At 9.30 on a wet Sunday morning 8 members of the Cambridge RSPB local group arrived at Frampton Marsh for a day’s birding.    There were few cars in the car park probably due to the drizzly rain that was forecast to be around for some time.   This did not detract from a good day’s birding which started with excellent views, just a few yards away from car park, of the lesser yellowlegs that had been around for 181 days.   We were able to watch the bird for some time.   A peregrine falcon was sitting by the barns keeping a close eye on the flocks of ducks and waders which were enjoying the waterlogged ground.   Lapwings were noisily displaying and two great white egrets were seen and it looked as though one of them was seeing the other off.        

We had a hot drink and snack when the café opened before venturing out into the rain to visit the different areas of the reserve.   A heron was clearly seen flying and landing on a tree on one of the islands in front of the Visitor Centre.   We then made our way to the 360 hide and then on to the reedbed hide.  A good range of ducks was present and, over the day, we saw mallard, gadwell, teal, pochard, tufted duck, shelduck, shoveller, pintail, goldeneye and wigeon.     A great crested grebe was in the lagoon by the Visitor Centre.   We heard little grebe and cettis warbler but no sightings.   Large flocks of brent geese flew overhead and marsh harriers were much in evidence.    Dunlin were seen flying and feeding.  Common snipe were observed in various areas. Everywhere there was the constant noise of black headed gulls fighting for nesting territory and it was good to see at least 6 very smart Mediterranean gulls.   A large number of avocets were feeding in the lagoons.   Black tailed godwits and ruff were much in evidence.   The godwits’ summer plumage was starting to appear.   A lone turnstone was spotted.   A solitary whooper swan was in one of the lagoons but this one has an injured wing and has been around for a while.   Greenfinches were spotted on a fence near one of the hides.  

We left the hides as the rain was lessening and walking towards the bank path saw a reed bunting on the fence.    We spent some time looking over the saltmarsh.     A little egret was seen as were meadow pipits.   Starlings were flying around and the brent geese still very active.    A real treat was the sight of a merlin on a fence post on the salt marsh.   

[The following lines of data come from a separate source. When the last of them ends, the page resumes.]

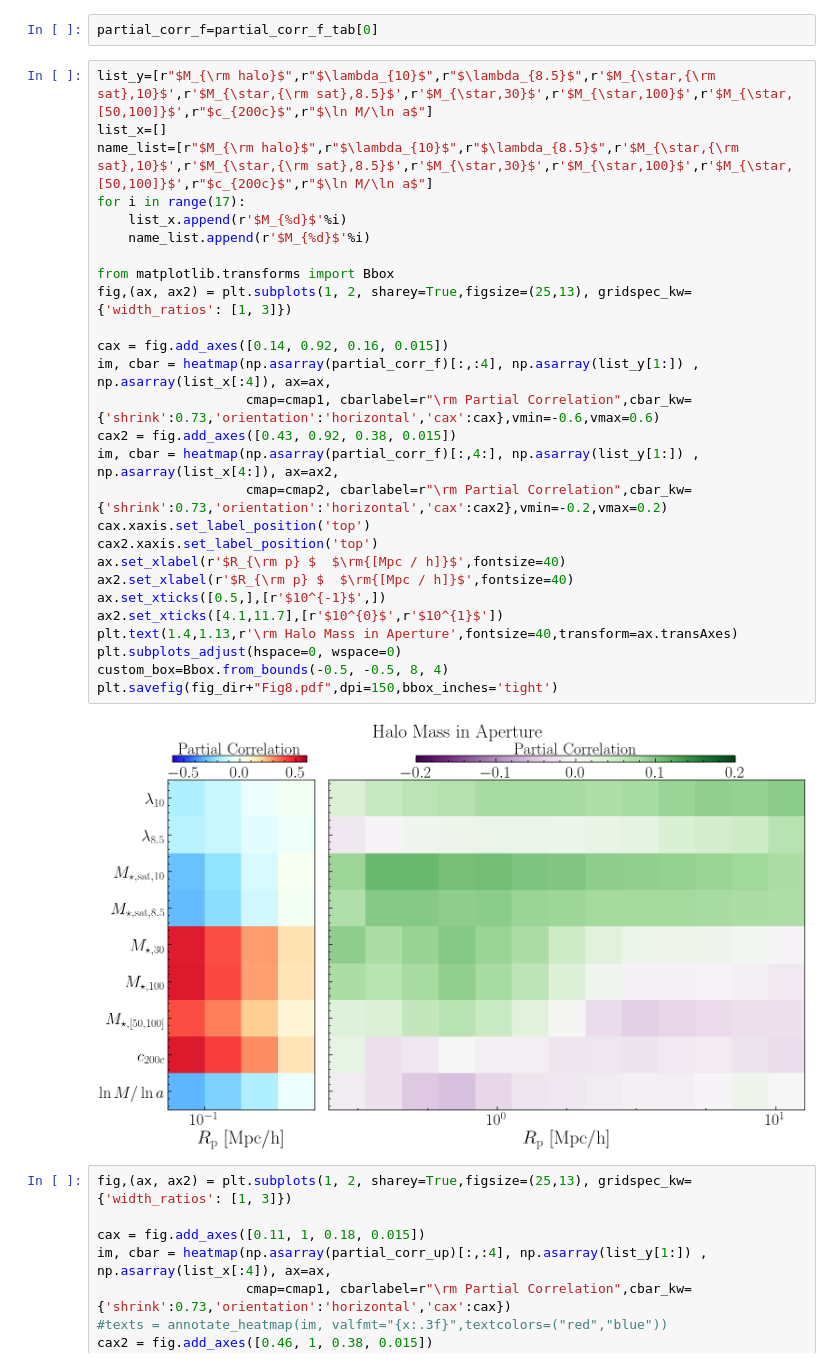
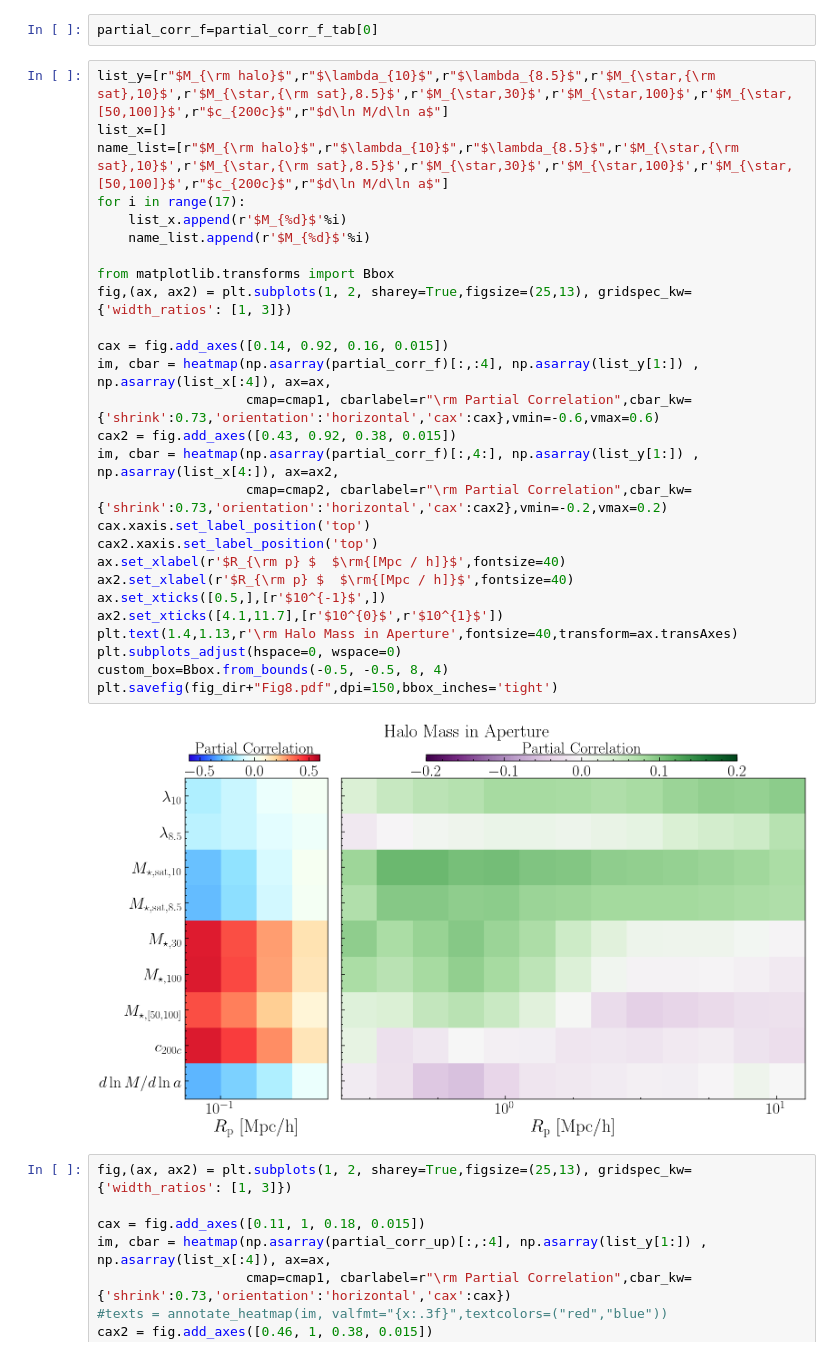
Before and after one commit to Xuchuyi/cenvssat, a Jupyter notebook: FigureNotebooks/Fig8.ipynb, the cells around one changed output. Drawn from its saved outputs; the diff is of its cells as text.

```diff
--- a/FigureNotebooks/Fig8.ipynb
+++ b/FigureNotebooks/Fig8.ipynb
@@ -558,34 +559,34 @@ with open(data_dir+'galaxies_tng300_072_hmc_13_hcog_partial_correlation.txt','rb
 # %%
 partial_corr_f=partial_corr_f_tab[0]
 # %%
-list_y=[r"$M_{\rm halo}$",r"$\lambda_{10}$",r"$\lambda_{8.5}$",r'$M_{\star,{\rm sat},10}$',r'$M_{\star,{\rm sat},8.5}$',r'$M_{\star,30}$',r'$M_{\star,100}$',r'$M_{\star,[50,100]}$',r"$c_{200c}$",r"$\ln M/\ln a$"]
+list_y=[r"$M_{\rm halo}$",r"$\lambda_{10}$",r"$\lambda_{8.5}$",r'$M_{\star,{\rm sat},10}$',r'$M_{\star,{\rm sat},8.5}$',r'$M_{\star,30}$',r'$M_{\star,100}$',r'$M_{\star,[50,100]}$',r"$c_{200c}$",r"$d\ln M/d\ln a$"]
 list_x=[]
-name_list=[r"$M_{\rm halo}$",r"$\lambda_{10}$",r"$\lambda_{8.5}$",r'$M_{\star,{\rm sat},10}$',r'$M_{\star,{\rm sat},8.5}$',r'$M_{\star,30}$',r'$M_{\star,100}$',r'$M_{\star,[50,100]}$',r"$c_{200c}$",r"$\ln M/\ln a$"]
+name_list=[r"$M_{\rm halo}$",r"$\lambda_{10}$",r"$\lambda_{8.5}$",r'$M_{\star,{\rm sat},10}$',r'$M_{\star,{\rm sat},8.5}$',r'$M_{\star,30}$',r'$M_{\star,100}$',r'$M_{\star,[50,100]}$',r"$c_{200c}$",r"$d\ln M/d\ln a$"]
 for i in range(17):
     list_x.append(r'$M_{%d}$'%i)
     name_list.append(r'$M_{%d}$'%i)
 
 from matplotlib.transforms import Bbox
 fig,(ax, ax2) = plt.subplots(1, 2, sharey=True,figsize=(25,13), gridspec_kw={'width_ratios': [1, 3]})
 
 cax = fig.add_axes([0.14, 0.92, 0.16, 0.015])
 im, cbar = heatmap(np.asarray(partial_corr_f)[:,:4], np.asarray(list_y[1:]) , np.asarray(list_x[:4]), ax=ax,
                    cmap=cmap1, cbarlabel=r"\rm Partial Correlation",cbar_kw={'shrink':0.73,'orientation':'horizontal','cax':cax},vmin=-0.6,vmax=0.6)
 cax2 = fig.add_axes([0.43, 0.92, 0.38, 0.015])
 im, cbar = heatmap(np.asarray(partial_corr_f)[:,4:], np.asarray(list_y[1:]) , np.asarray(list_x[4:]), ax=ax2,
                    cmap=cmap2, cbarlabel=r"\rm Partial Correlation",cbar_kw={'shrink':0.73,'orientation':'horizontal','cax':cax2},vmin=-0.2,vmax=0.2)
 cax.xaxis.set_label_position('top')
 cax2.xaxis.set_label_position('top')
 ax.set_xlabel(r'$R_{\rm p} $  $\rm{[Mpc / h]}$',fontsize=40)
 ax2.set_xlabel(r'$R_{\rm p} $  $\rm{[Mpc / h]}$',fontsize=40)
 ax.set_xticks([0.5,],[r'$10^{-1}$',])
 ax2.set_xticks([4.1,11.7],[r'$10^{0}$',r'$10^{1}$'])
 plt.text(1.4,1.13,r'\rm Halo Mass in Aperture',fontsize=40,transform=ax.transAxes)
 plt.subplots_adjust(hspace=0, wspace=0)
 custom_box=Bbox.from_bounds(-0.5, -0.5, 8, 4)
 plt.savefig(fig_dir+"Fig8.pdf",dpi=150,bbox_inches='tight')
 # %% [output]
-[figure, old version]
+[figure, new version]
 # %%
 fig,(ax, ax2) = plt.subplots(1, 2, sharey=True,figsize=(25,13), gridspec_kw={'width_ratios': [1, 3]})
 
```
Also changed, not shown: parts of 2 cells of this notebook, 7 other files.
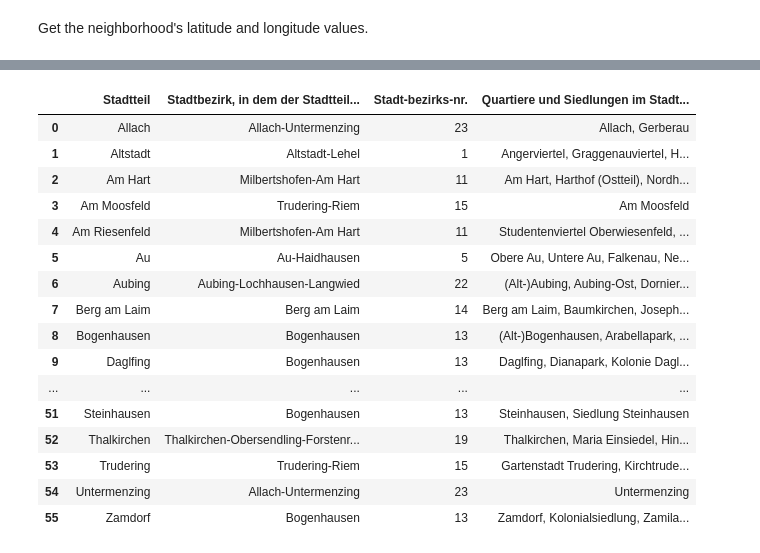
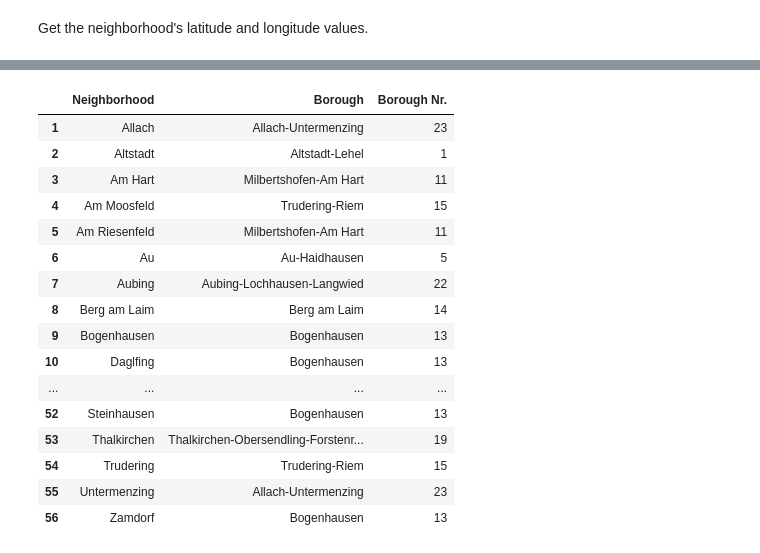
Before and after one commit to RocketClimber/Coursera_Capstone, a Jupyter notebook: MunichNeighborhoods.ipynb, the cells around one changed output, grey strips where cells are left out. Cells and saved outputs as stored; diff of their text form; code cells hidden in the pictures.

```diff
--- a/MunichNeighborhoods.ipynb
+++ b/MunichNeighborhoods.ipynb
@@ -295,7 +358,14 @@ muc_housing_url='https://www.immobilienscout24.de/neubau/ratgeber/aktuelle-neuba
 tables = pd.read_html(muc_housing_url, flavor='html5lib', header=0)
 for table in tables:
     if 'Stadtteil' in table:
-        muc_housing = table
+        muc_housing_nbh = table
         break
-muc_housing
+# Rename column headings to english
+muc_housing_nbh.columns = ['Neighborhood', 'Price', 'Increase']
+muc_housing_nbh['Price'] = muc_housing_nbh['Price'].map(lambda x: x.rstrip(' Euro'))
+muc_housing_nbh['Price'] = muc_housing_nbh['Price'].astype(float) * 1000
+muc_housing_nbh['Increase'] = muc_housing_nbh['Increase'].map(lambda x: x.rstrip('%'))
+muc_housing_nbh['Increase'] = muc_housing_nbh['Increase'].str.replace(',', '.').astype(float)
+muc_housing_nbh.index += 1
+muc_housing_nbh.head()
 # %% [output]
@@ -319,28 +415,32 @@ muc_housing
 # %%
 # Returns list of all tables on page
 import requests
 muc_nbh_brg_URL = requests.get('https://de.wikipedia.org/wiki/Liste_der_Stadtteile_Münchens').content
 tables = pd.read_html(muc_nbh_brg_URL, flavor='html5lib', header=0, encoding='utf-8')
 for table in tables:
     if 'Stadtteil' in table:
         muc_nbh_brg = table
         break
+# Rename column headings to english
+del muc_nbh_brg['Quartiere und Siedlungen im Stadtteil']
+muc_nbh_brg.columns = ['Neighborhood', 'Borough', 'Borough Nr.',]
+muc_nbh_brg.index += 1
 muc_nbh_brg
 # %% [output]
-|  | Stadtteil | Stadtbezirk, in dem der Stadtteil... | Stadt-bezirks-nr. | Quartiere und Siedlungen im Stadt... |
-| 0 | Allach | Allach-Untermenzing | 23 | Allach, Gerberau |
-| 1 | Altstadt | Altstadt-Lehel | 1 | Angerviertel, Graggenauviertel, H... |
-| 2 | Am Hart | Milbertshofen-Am Hart | 11 | Am Hart, Harthof (Ostteil), Nordh... |
-| 3 | Am Moosfeld | Trudering-Riem | 15 | Am Moosfeld |
-| 4 | Am Riesenfeld | Milbertshofen-Am Hart | 11 | Studentenviertel Oberwiesenfeld, ... |
-| 5 | Au | Au-Haidhausen | 5 | Obere Au, Untere Au, Falkenau, Ne... |
-| 6 | Aubing | Aubing-Lochhausen-Langwied | 22 | (Alt-)Aubing, Aubing-Ost, Dornier... |
-| 7 | Berg am Laim | Berg am Laim | 14 | Berg am Laim, Baumkirchen, Joseph... |
-| 8 | Bogenhausen | Bogenhausen | 13 | (Alt-)Bogenhausen, Arabellapark, ... |
-| 9 | Daglfing | Bogenhausen | 13 | Daglfing, Dianapark, Kolonie Dagl... |
-| ... | ... | ... | ... | ... |
-| 51 | Steinhausen | Bogenhausen | 13 | Steinhausen, Siedlung Steinhausen |
-| 52 | Thalkirchen | Thalkirchen-Obersendling-Forstenr... | 19 | Thalkirchen, Maria Einsiedel, Hin... |
-| 53 | Trudering | Trudering-Riem | 15 | Gartenstadt Trudering, Kirchtrude... |
-| 54 | Untermenzing | Allach-Untermenzing | 23 | Untermenzing |
-| 55 | Zamdorf | Bogenhausen | 13 | Zamdorf, Kolonialsiedlung, Zamila... |
+|  | Neighborhood | Borough | Borough Nr. |
+| 1 | Allach | Allach-Untermenzing | 23 |
+| 2 | Altstadt | Altstadt-Lehel | 1 |
+| 3 | Am Hart | Milbertshofen-Am Hart | 11 |
+| 4 | Am Moosfeld | Trudering-Riem | 15 |
+| 5 | Am Riesenfeld | Milbertshofen-Am Hart | 11 |
+| 6 | Au | Au-Haidhausen | 5 |
+| 7 | Aubing | Aubing-Lochhausen-Langwied | 22 |
+| 8 | Berg am Laim | Berg am Laim | 14 |
+| 9 | Bogenhausen | Bogenhausen | 13 |
+| 10 | Daglfing | Bogenhausen | 13 |
+| ... | ... | ... | ... |
+| 52 | Steinhausen | Bogenhausen | 13 |
+| 53 | Thalkirchen | Thalkirchen-Obersendling-Forstenr... | 19 |
+| 54 | Trudering | Trudering-Riem | 15 |
+| 55 | Untermenzing | Allach-Untermenzing | 23 |
+| 56 | Zamdorf | Bogenhausen | 13 |
```
Also changed, not shown: parts of 30 cells of this notebook, 3 other files.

As we made our way back towards the Visitor Centre, we spent some time looking to see if we could spot the green-winged teal but it was too far away across wet grassland.  One of our members saw it briefly when it flew but it went to ground in one of the ditches in the area.   The weather by this time was starting to improve so we went to a hot drink before spending some time enjoying the better weather and observing the birds become more active with the sun appearing.    A final look for the green-winged teal was fruitless but this did not detract from what proved to be a very successful and enjoyable day.   

Alex Andrews